Father and son, in addition to botanical specimens, collected zoological e. By the s, the Tradescants displayed their eclectic collection at their residence in South Lambeth. Tradescant's Ark, as it came to be known, was the earliest major cabinet of curiosity in England and open to the public for a small entrance fee.

Elias Ashmole — was a lawyer, chemist, antiquarian, Freemason , and a member of the Royal Society with a keen interest in astrology , alchemy , and botany. Ashmole was also a neighbor of the Tradescants in Lambeth. He financed the publication of Musaeum Tradescantianum , a catalogue of the Ark collection in Ashmole, a collector in his own right, acquired the Tradescant Ark in and added it to his collection of astrological, medical, and historical manuscripts.

In , he donated his library and collection and the Tradescant collection to the University of Oxford , provided that a suitable building be provided to house the collection. Ashmole's donation formed the foundation of the Ashmolean Museum at Oxford.

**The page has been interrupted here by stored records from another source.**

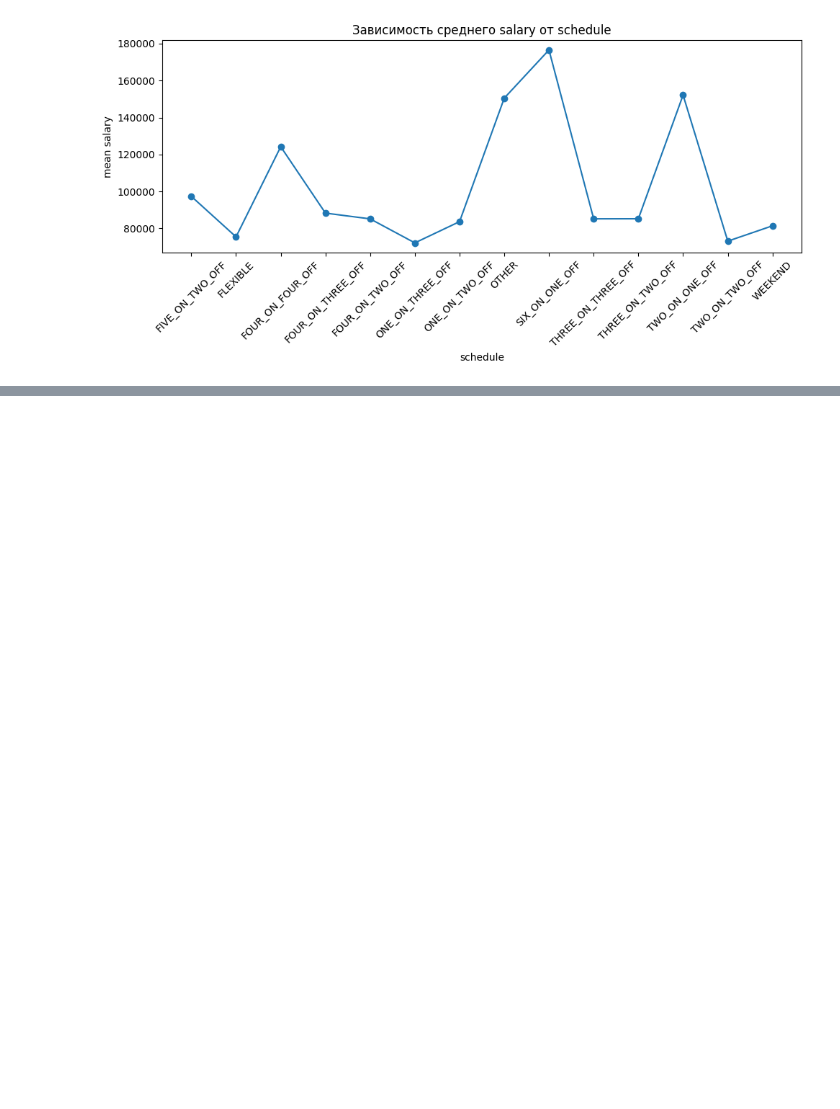
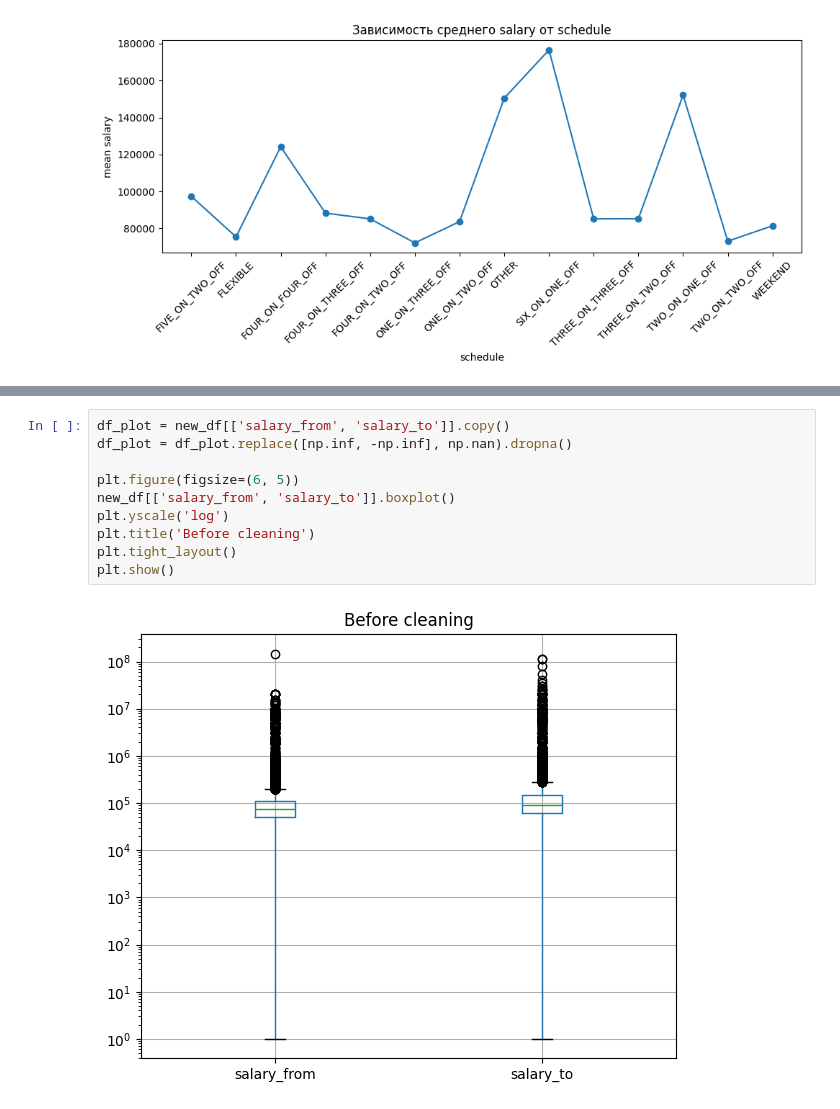
Before and after one commit to maximka-44js/project, a Jupyter notebook: model_final.ipynb, the cells around one changed output, grey strips where cells are left out. Drawn from its saved outputs; the diff is of its cells as text; blank space fills up the shorter version.

```diff
--- a/model_final.ipynb
+++ b/model_final.ipynb
@@ -127,3 +106,15 @@ new_df.head(10)
+# %%
+df_plot = new_df[['salary_from', 'salary_to']].copy()
+df_plot = df_plot.replace([np.inf, -np.inf], np.nan).dropna()
+
+plt.figure(figsize=(6, 5))
+new_df[['salary_from', 'salary_to']].boxplot()
+plt.yscale('log')
+plt.title('Before cleaning')
+plt.tight_layout()
+plt.show()
+# %% [output]
+[figure, added]
 # %%
 # уборка пропусков выбросов и аномалии
 X = new_df.drop(columns=['salary_from', 'salary_to'])
```
Also changed, not shown: parts of 13 cells of this notebook.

Cabinets of curiosities served not only as collections to reflect the particular curiosities of their curators but as social devices to establish and uphold rank in society.

There are said to be two main types of cabinets.